-1.17%
the results were so bad that while stocks fell nearly 10% in after-hours trading, an analyst on the company’s conference call asked why Intel didn’t announce the results beforehand.

“We were well into the quarter and we saw the market characteristics change quite suddenly,” Gelsinger said. “We wanted to be in a position where we had a thoughtful view of what the market would be like going forward.”

In a confusing conference call with Gelsinger and new Chief Financial Officer David Zinsner, one thing gradually became clearer: The chip giant had a major manufacturing problem, or bug, with one of its expected data center/server chips, codenamed Sapphire Rapids. Intel had to restart the manufacturing process, causing a further delay and a fee for a chip expected to enter volume production by the end of this year and into 2023.

ALSO READ  The stock market's post-Fed bounce is a 'pitfall', Morgan Stanley's Mike Wilson warns

“Sapphire Rapids is a year late,” explains Pat Moorhead, principal analyst at Moor Insights and Strategy.

Gelsinger made a few references to legacy issues when he returned to his alma mater as CEO in early 2021, replacing Brian Krzanich.

“A lot of these products were in full swing when we showed up,” Gelsinger said. “As we said, the culture of execution needs to be rebuilt and we are working hard to rebuild the culture of this team.”

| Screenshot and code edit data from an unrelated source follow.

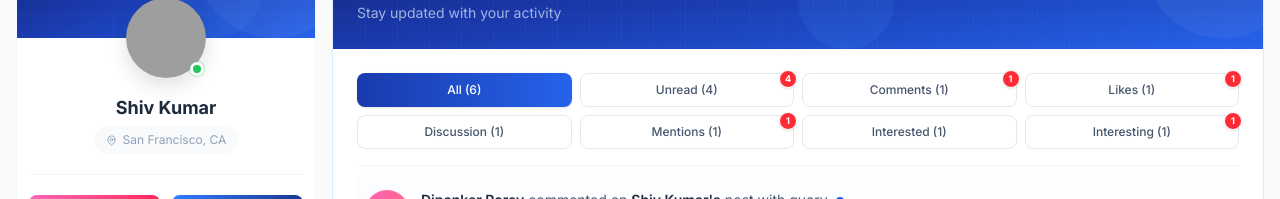
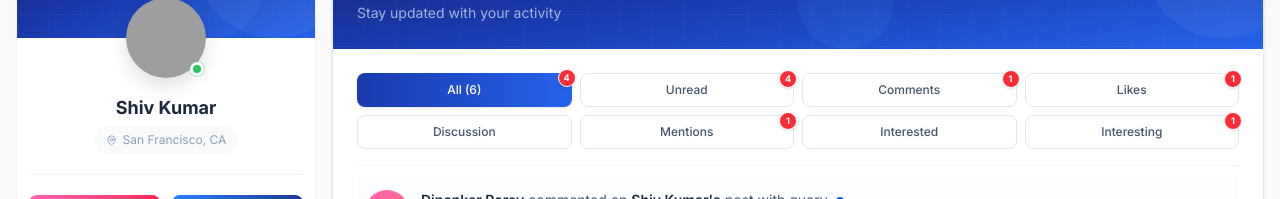
Before and after one commit to Shiv03072002/futurdoom, a React (Vite) app: page /notification in a window 1280 px wide. Shown: the part 171-370 px from the top of the page. Built offline with nearby package versions, Linux system fonts and the light colour scheme; grey boxes are pictures that could not be loaded.

Commit message:
add red unread count badges to all notification filter tabs

```diff
--- a/src/pages/Notification.jsx
+++ b/src/pages/Notification.jsx
@@ -112,26 +112,23 @@ const Notification = () => {
     );
   };
 
-  // Filter tabs configuration
-  const filterTabs = [
-    { id: "all", label: "All", getCount: () => notifications.length },
-    { id: "unread", label: "Unread", getCount: () => unreadCount },
-    { id: "comments", label: "Comments", getCount: () => notifications.filter(n => n.category === "comments").length },
-    { id: "likes", label: "Likes", getCount: () => notifications.filter(n => n.category === "likes").length },
-    { id: "discussion", label: "Discussion", getCount: () => notifications.filter(n => n.category === "discussion").length },
-    { id: "mentions", label: "Mentions", getCount: () => notifications.filter(n => n.category === "mentions").length },
-    { id: "interested", label: "Interested", getCount: () => notifications.filter(n => n.category === "interested").length },
-    { id: "interesting", label: "Interesting", getCount: () => notifications.filter(n => n.category === "interesting").length }
-  ];
-
   const unreadCount = notifications.filter((n) => !n.read).length;
 
-  // Get unread count for each category
-  const getUnreadCount = (category) => {
-    if (category === "all") return unreadCount;
-    if (category === "unread") return 0;
-    return notifications.filter(n => n.category === category && !n.read).length;
-  };
+  // Get counts for each category
+  const commentsUnread = notifications.filter(n => n.category === "comments" && !n.read).length;
+  const likesUnread = notifications.filter(n => n.category === "likes" && !n.read).length;
+  const discussionUnread = notifications.filter(n => n.category === "discussion" && !n.read).length;
+  const mentionsUnread = notifications.filter(n => n.category === "mentions" && !n.read).length;
+  const interestedUnread = notifications.filter(n => n.category === "interested" && !n.read).length;
+  const interestingUnread = notifications.filter(n => n.category === "interesting" && !n.read).length;
+
+  // Total counts
+  const commentsCount = notifications.filter(n => n.category === "comments").length;
+  const likesCount = notifications.filter(n => n.category === "likes").length;
+  const discussionCount = notifications.filter(n => n.category === "discussion").length;
+  const mentionsCount = notifications.filter(n => n.category === "mentions").length;
+  const interestedCount = notifications.filter(n => n.category === "interested").length;
+  const interestingCount = notifications.filter(n => n.category === "interesting").length;
 
   const filteredNotifications = activeFilter === "all"
     ? notifications
@@ -141,46 +138,150 @@ const Notification = () => {
 
   return (
     <div className="min-h-screen flex items-start justify-center ">
-      <div className="bg-white rounded-xl border border-blue-100 w-full overflow-hidden ">
+      <div className="bg-white rounded-xl border border-blue-100 w-full  overflow-hidden shadow-sm">
 
         <NotificationHeader unreadCount={unreadCount} />
 
         <div className="p-4 sm:p-6">
 
-          {/* Filter Tabs - Using map */}
+          {/* Filter Tabs - All with red badges */}
           <div className="grid grid-cols-2 sm:grid-cols-4 gap-2 mb-4">
-            {filterTabs.map((tab) => {
-              const unreadForTab = getUnreadCount(tab.id);
-              const totalCount = tab.getCount();
 
-              return (
+            {/* All Tab */}
             <button
-                  key={tab.id}
-                  onClick={() => setActiveFilter(tab.id)}
+              onClick={() => setActiveFilter("all")}
               className={`py-2 px-1 rounded-lg text-xs font-medium transition-all relative ${
-                    activeFilter === tab.id
+                activeFilter === "all"
                   ? "bg-gradient-to-r from-[#1a3aad] to-[#2563eb] text-white shadow-sm"
                   : "text-slate-600 hover:bg-blue-50 border border-slate-200"
               }`}
             >
-                  {tab.label} {totalCount > 0 && `(${totalCount})`}
-
-                  {/* Red badge for unread */}
-                  {unreadForTab > 0 && activeFilter !== tab.id && tab.id !== "unread" && (
-                    <span className="absolute -top-1 -right-1 min-w-[18px] h-[18px] bg-red-500 text-white text-[9px] font-bold rounded-full flex items-center justify-center border border-white shadow-sm">
-                      {unreadForTab > 9 ? '9+' : unreadForTab}
-                    </span>
-                  )}
-
-                  {/* Special case for unread tab */}
-                  {tab.id === "unread" && unreadCount > 0 && activeFilter !== "unread" && (
+              All ({notifications.length})
+              {unreadCount > 0 && (
                 <span className="absolute -top-1 -right-1 min-w-[18px] h-[18px] bg-red-500 text-white text-[9px] font-bold rounded-full flex items-center justify-center border border-white shadow-sm">
                   {unreadCount > 9 ? '9+' : unreadCount}
                 </span>
               )}
             </button>
-              );
-            })}
+
+            {/* Unread Tab */}
+            <button
+              onClick={() => setActiveFilter("unread")}
+              className={`py-2 px-1 rounded-lg text-xs font-medium transition-all relative ${
+                activeFilter === "unread"
+                  ? "bg-gradient-to-r from-[#1a3aad] to-[#2563eb] text-white shadow-sm"
+                  : "text-slate-600 hover:bg-blue-50 border border-slate-200"
+              }`}
+            >
+              Unread
+              {unreadCount > 0 && (
+                <span className="absolute -top-1 -right-1 min-w-[18px] h-[18px] bg-red-500 text-white text-[9px] font-bold rounded-full flex items-center justify-center border border-white shadow-sm">
+                  {unreadCount > 9 ? '9+' : unreadCount}
+                </span>
+              )}
+            </button>
+
+            {/* Comments Tab */}
+            <button
+              onClick={() => setActiveFilter("comments")}
+              className={`py-2 px-1 rounded-lg text-xs font-medium transition-all relative ${
+                activeFilter === "comments"
+                  ? "bg-gradient-to-r from-[#1a3aad] to-[#2563eb] text-white shadow-sm"
+                  : "text-slate-600 hover:bg-blue-50 border border-slate-200"
+              }`}
+            >
+              Comments
+              {commentsUnread > 0 && (
+                <span className="absolute -top-1 -right-1 min-w-[18px] h-[18px] bg-red-500 text-white text-[9px] font-bold rounded-full flex items-center justify-center border border-white shadow-sm">
+                  {commentsUnread > 9 ? '9+' : commentsUnread}
+                </span>
+              )}
+            </button>
+
+            {/* Likes Tab */}
+            <button
+              onClick={() => setActiveFilter("likes")}
+              className={`py-2 px-1 rounded-lg text-xs font-medium transition-all relative ${
+                activeFilter === "likes"
+                  ? "bg-gradient-to-r from-[#1a3aad] to-[#2563eb] text-white shadow-sm"
+                  : "text-slate-600 hover:bg-blue-50 border border-slate-200"
+              }`}
+            >
+              Likes
+              {likesUnread > 0 && (
+                <span className="absolute -top-1 -right-1 min-w-[18px] h-[18px] bg-red-500 text-white text-[9px] font-bold rounded-full flex items-center justify-center border border-white shadow-sm">
+                  {likesUnread > 9 ? '9+' : likesUnread}
+                </span>
+              )}
+            </button>
+
+            {/* Discussion Tab */}
+            <button
+              onClick={() => setActiveFilter("discussion")}
+              className={`py-2 px-1 rounded-lg text-xs font-medium transition-all relative ${
+                activeFilter === "discussion"
+                  ? "bg-gradient-to-r from-[#1a3aad] to-[#2563eb] text-white shadow-sm"
+                  : "text-slate-600 hover:bg-blue-50 border border-slate-200"
+              }`}
+            >
+              Discussion
+              {discussionUnread > 0 && (
+                <span className="absolute -top-1 -right-1 min-w-[18px] h-[18px] bg-red-500 text-white text-[9px] font-bold rounded-full flex items-center justify-center border border-white shadow-sm">
+                  {discussionUnread > 9 ? '9+' : discussionUnread}
+                </span>
+              )}
+            </button>
+
+            {/* Mentions Tab */}
+            <button
+              onClick={() => setActiveFilter("mentions")}
+              className={`py-2 px-1 rounded-lg text-xs font-medium transition-all relative ${
+                activeFilter === "mentions"
+                  ? "bg-gradient-to-r from-[#1a3aad] to-[#2563eb] text-white shadow-sm"
+                  : "text-slate-600 hover:bg-blue-50 border border-slate-200"
+              }`}
+            >
+              Mentions
+              {mentionsUnread > 0 && (
+                <span className="absolute -top-1 -right-1 min-w-[18px] h-[18px] bg-red-500 text-white text-[9px] font-bold rounded-full flex items-center justify-center border border-white shadow-sm">
+                  {mentionsUnread > 9 ? '9+' : mentionsUnread}
+                </span>
+              )}
+            </button>
+
+            {/* Interested Tab */}
+            <button
+              onClick={() => setActiveFilter("interested")}
+              className={`py-2 px-1 rounded-lg text-xs font-medium transition-all relative ${
+                activeFilter === "interested"
+                  ? "bg-gradient-to-r from-[#1a3aad] to-[#2563eb] text-white shadow-sm"
+                  : "text-slate-600 hover:bg-blue-50 border border-slate-200"
+              }`}
+            >
+              Interested
+              {interestedUnread > 0 && (
+                <span className="absolute -top-1 -right-1 min-w-[18px] h-[18px] bg-red-500 text-white text-[9px] font-bold rounded-full flex items-center justify-center border border-white shadow-sm">
+                  {interestedUnread > 9 ? '9+' : interestedUnread}
+                </span>
+              )}
+            </button>
+
+            {/* Interesting Tab */}
+            <button
+              onClick={() => setActiveFilter("interesting")}
+              className={`py-2 px-1 rounded-lg text-xs font-medium transition-all relative ${
+                activeFilter === "interesting"
+                  ? "bg-gradient-to-r from-[#1a3aad] to-[#2563eb] text-white shadow-sm"
+                  : "text-slate-600 hover:bg-blue-50 border border-slate-200"
+              }`}
+            >
+              Interesting
+              {interestingUnread > 0 && (
+                <span className="absolute -top-1 -right-1 min-w-[18px] h-[18px] bg-red-500 text-white text-[9px] font-bold rounded-full flex items-center justify-center border border-white shadow-sm">
+                  {interestingUnread > 9 ? '9+' : interestingUnread}
+                </span>
+              )}
+            </button>
           </div>
 
           <div className="h-px bg-slate-100 mb-2" />
```
Lines whose indentation alone changed are shown as unchanged.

Moorhead agreed that Gelsinger inherited the current roadmap from its predecessor, along with many problems.

“It takes four to five years to work on new architectures, he’s doing the best with what he has now,” he said.

But the real problem with Intel’s data center business may not be Krzanich’s tribulations, or Gelsinger’s inability to get Intel back on track quickly. It may be the success of AMD AMD,
+2.06%
and its top boss, Su, who has essentially built a data center company from the remnants of her predecessors’ failures and can follow Intel next week with its own earnings.

ALSO READ  Shock July Stock Rally Was A Monster The Fed Might Regret

“I think AMD will be making very good profits on their data center…because it’s the first time I’ve actually heard Intel talk about competitive pressure,” said Moorhead, referring to Intel’s accompanying slides showing competitive pressure below the statements. for a 16% drop in revenue and a 90% drop in operating profit in the data center business.

It doesn’t matter who’s to blame — or credit, in Su’s case — Gelsinger must hope Thursday’s disastrous financial results provide a bottom in his bid to make Intel great again, or at least the beginning of it. It’s possible the company will announce some job cuts or other cost-cutting measures next quarter, as Zinsner predicted the third quarter would include some restructuring costs.

To get there, Gelsinger may have to brave some very treacherous waters. Intel reported adjusted cash flow in the quarter was negative at $6.4 billion, after spending $7.2 billion in capital expenditures. That will hurt the second part of Gelsinger’s transformation plan, which includes turning Intel into a contract manufacturer, an expensive proposition.

ALSO READ  Peloton cuts 800 jobs, raises prices and closes stores in major overhaul

Gelsinger slumped a little under the pressure on Thursday, promising to cut Intel’s investment plans by $4 billion next year, the same day Congress approved massive subsidies to Intel and other chipmakers to expand production in the US. move that could bite Gelsinger, who had stood firm against Wall Street’s pressure to avoid major expansion spending to focus on straightening out the current ship.

“We are not satisfied with the quarterly and financial results we have given you today,” Gelsinger said in his closing remarks. “We’re earning some tough questions this quarter.”

The hardest question for Gelsinger is whether he is guilty, or if he is simply being outplayed by Intel’s former whips, AMD. In the end, it won’t matter if the double whammy of a chip delay and a looming economic recession keeps it from getting the ship afloat before long-distance investors decide to look for a lifeboat.